Task objective - Records follow. Copy every line with "bodech".
##### Data supplied
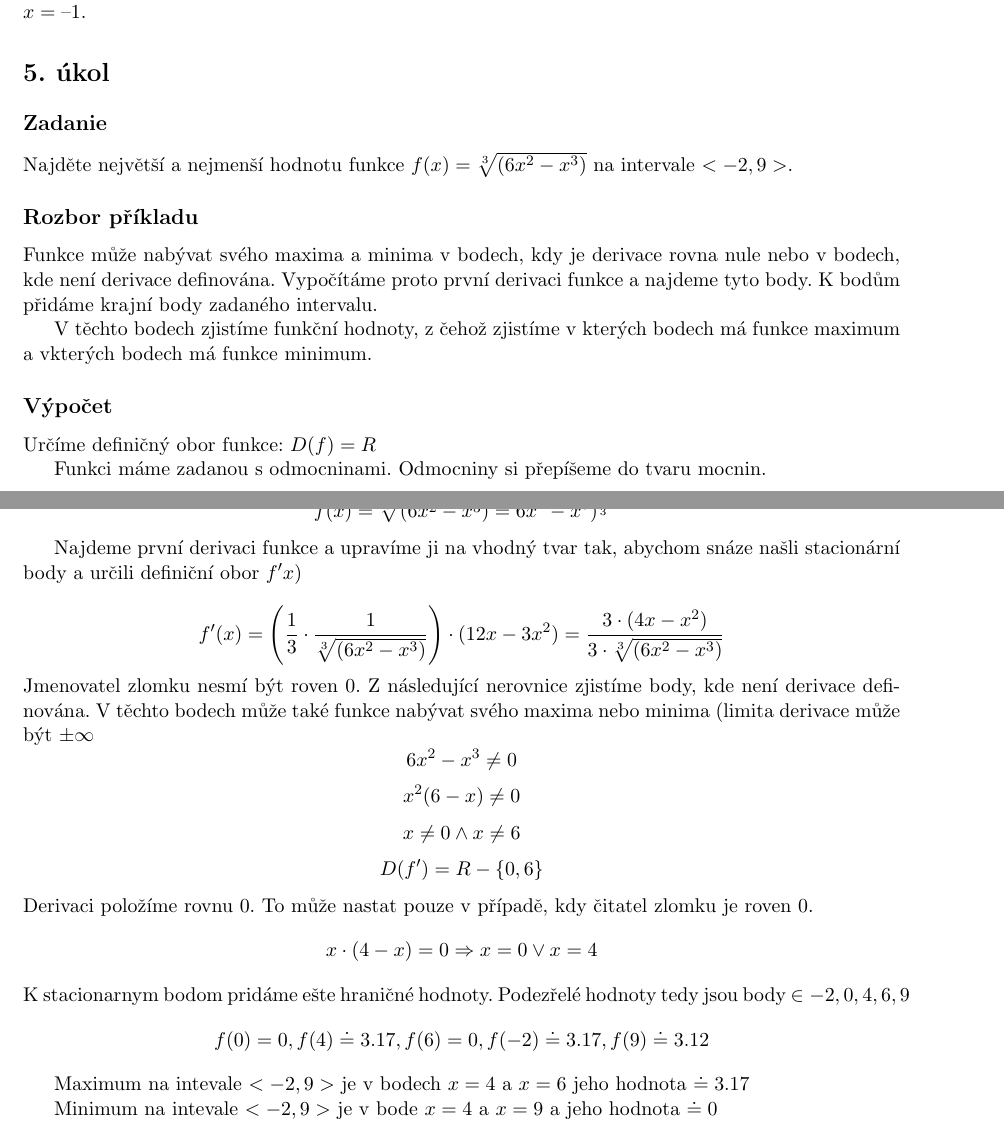
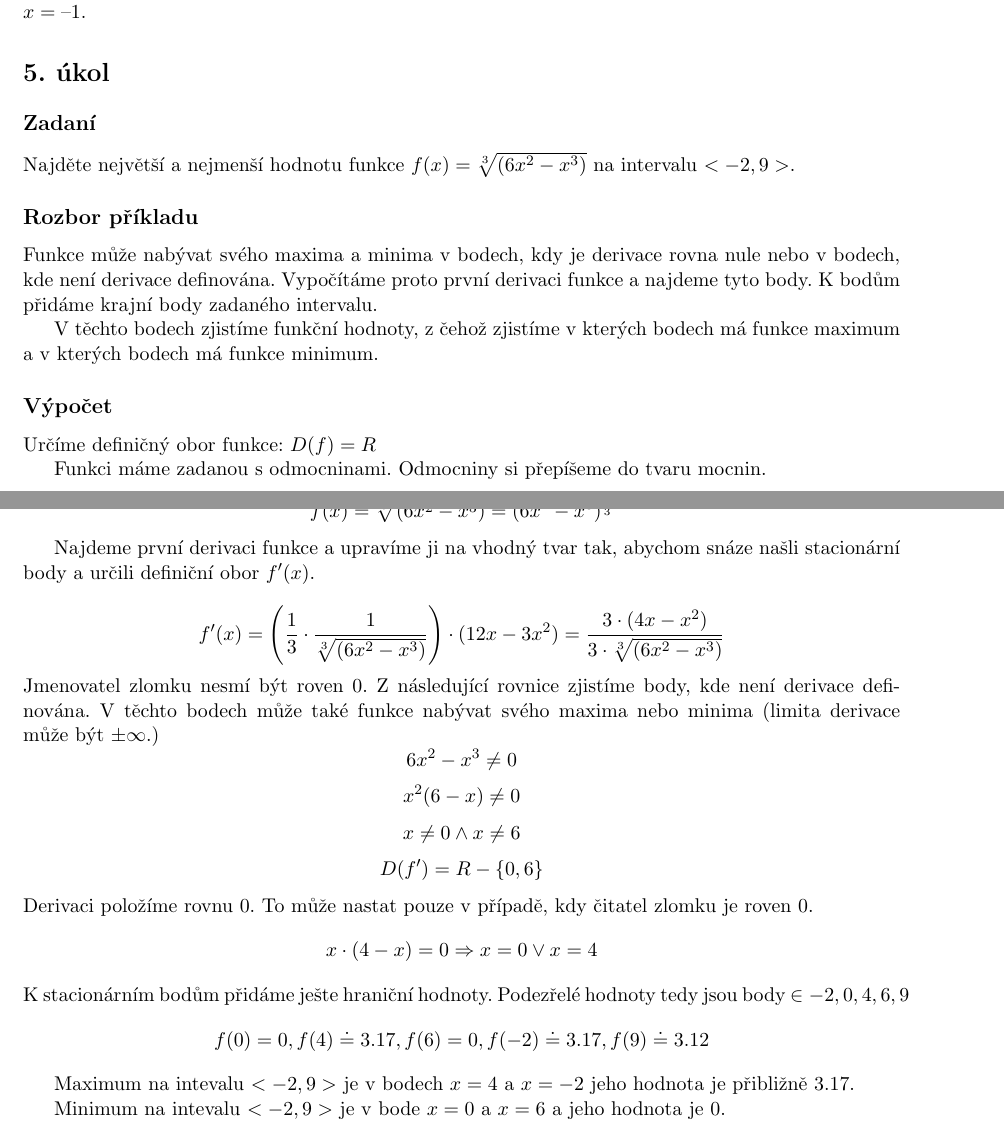
Before and after one commit to thejoeejoee/IMA-VUT-BIT-2016-2017, a LaTeX document (01/hw.tex, which reads 01/_05.tex): two parts of pages 5 and 6 of 6, joined at a grey line, cut so that both start at the same text. Compiled offline with pdfLaTeX.

Commit message:
Update 05.tex
a little correction

```diff
--- a/01/_05.tex
+++ b/01/_05.tex
@@ -1,26 +1,26 @@
 \section{5. úkol}
-\subsection{Zadanie}
- Najděte největší a nejmenší hodnotu funkce $f(x)=\sqrt[3]{(6x^2-x^3)} $ na intervale $ <-2,9>$.
+\subsection{Zadaní}
+ Najděte největší a nejmenší hodnotu funkce $f(x)=\sqrt[3]{(6x^2-x^3)} $ na intervalu $ <-2,9>$.
 
 \subsection{Rozbor příkladu}
 Funkce může nabývat svého maxima a minima v bodech, kdy je derivace rovna nule nebo v bodech, kde není derivace definována. Vypočítáme proto první derivaci funkce a najdeme tyto body. K bodům přidáme krajní body zadaného intervalu.
 
-V těchto bodech zjistíme funkční hodnoty, z čehož zjistíme v kterých bodech má funkce maximum a vkterých bodech má funkce minimum.
+V těchto bodech zjistíme funkční hodnoty, z čehož zjistíme v kterých bodech má funkce maximum a v kterých bodech má funkce minimum.
 \subsection{Výpočet}
 Určíme definičný obor funkce: $D(f)=R$
 
 Funkci máme zadanou s odmocninami. Odmocniny si přepíšeme do tvaru mocnin.
 
 \begin{displaymath}
-f(x)=\sqrt[3]{(6x^2-x^3)}=6x^2-x^3)^\frac{1}{3}
+f(x)=\sqrt[3]{(6x^2-x^3)}=(6x^2-x^3)^\frac{1}{3}
 \end{displaymath}
 
-Najdeme první derivaci funkce a upravíme ji na vhodný tvar tak, abychom snáze našli stacionární body a určili definiční obor $f'x)$
+Najdeme první derivaci funkce a upravíme ji na vhodný tvar tak, abychom snáze našli stacionární body a určili definiční obor $f'(x)$.
 
 \begin{displaymath}
 f'(x)=\left(\frac{1}{3}\cdot\frac{1}{\sqrt[3]{(6x^2-x^3)}}\right)\cdot(12x-3x^2)=\frac{3\cdot(4x-x^2)}{3\cdot\sqrt[3]{(6x^2-x^3)}}
 \end{displaymath}
-Jmenovatel zlomku nesmí být roven 0. Z následující nerovnice zjistíme body, kde není derivace definována. V těchto bodech může také funkce nabývat svého maxima nebo minima (limita derivace může být $\pm \infty$
+Jmenovatel zlomku nesmí být roven 0. Z následující rovnice zjistíme body, kde není derivace definována. V těchto bodech může také funkce nabývat svého maxima nebo minima (limita derivace může být $\pm \infty$.)
 \begin{displaymath}
 6x^2-x^3\neq0
 \end{displaymath}
@@ -37,12 +37,12 @@ Derivaci položíme rovnu 0. To může nastat pouze v případě, kdy čitatel z
 \begin{displaymath}
 x\cdot(4-x) = 0 \Rightarrow x = 0 \vee x = 4
 \end{displaymath}
-K stacionarnym bodom pridáme ešte hraničné hodnoty.
+K stacionárním bodům přidáme ješte hraniční hodnoty.
 Podezřelé hodnoty tedy jsou body $ \in{-2,0,4,6,9} $
 \begin{displaymath}
 f(0) = 0, f(4) \doteq 3.17, f(6) = 0, f(-2) \doteq 3.17, f(9) \doteq 3.12
 \end{displaymath}
 
-Maximum na intevale $ <-2,9>$ je v bodech $x=4$ a $x=6$ jeho hodnota $\doteq 3.17$
+Maximum na intevalu $ <-2,9>$ je v bodech $x=4$ a $x=-2$ jeho hodnota je přibližně $3.17$.
 
-Minimum na intevale $ <-2,9>$ je v bode $x=4$ a $x=9$ a jeho hodnota $\doteq 0$
+Minimum na intevalu $ <-2,9>$ je v bode $x=0$ a $x=6$ a jeho hodnota je $0$.
```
##########
Completed exercise -
 Funkce může nabývat svého maxima a minima v bodech, kdy je derivace rovna nule nebo v bodech, kde není derivace definována. Vypočítáme proto první derivaci funkce a najdeme tyto body. K bodům přidáme krajní body zadaného intervalu.
-V těchto bodech zjistíme funkční hodnoty, z čehož zjistíme v kterých bodech má funkce maximum a vkterých bodech má funkce minimum.
+V těchto bodech zjistíme funkční hodnoty, z čehož zjistíme v kterých bodech má funkce maximum a v kterých bodech má funkce minimum.
-Jmenovatel zlomku nesmí být roven 0. Z následující nerovnice zjistíme body, kde není derivace definována. V těchto bodech může také funkce nabývat svého maxima nebo minima (limita derivace může být $\pm \infty$
+Jmenovatel zlomku nesmí být roven 0. Z následující rovnice zjistíme body, kde není derivace definována. V těchto bodech může také funkce nabývat svého maxima nebo minima (limita derivace může být $\pm \infty$.)
-Maximum na intevale $ <-2,9>$ je v bodech $x=4$ a $x=6$ jeho hodnota $\doteq 3.17$
+Maximum na intevalu $ <-2,9>$ je v bodech $x=4$ a $x=-2$ jeho hodnota je přibližně $3.17$.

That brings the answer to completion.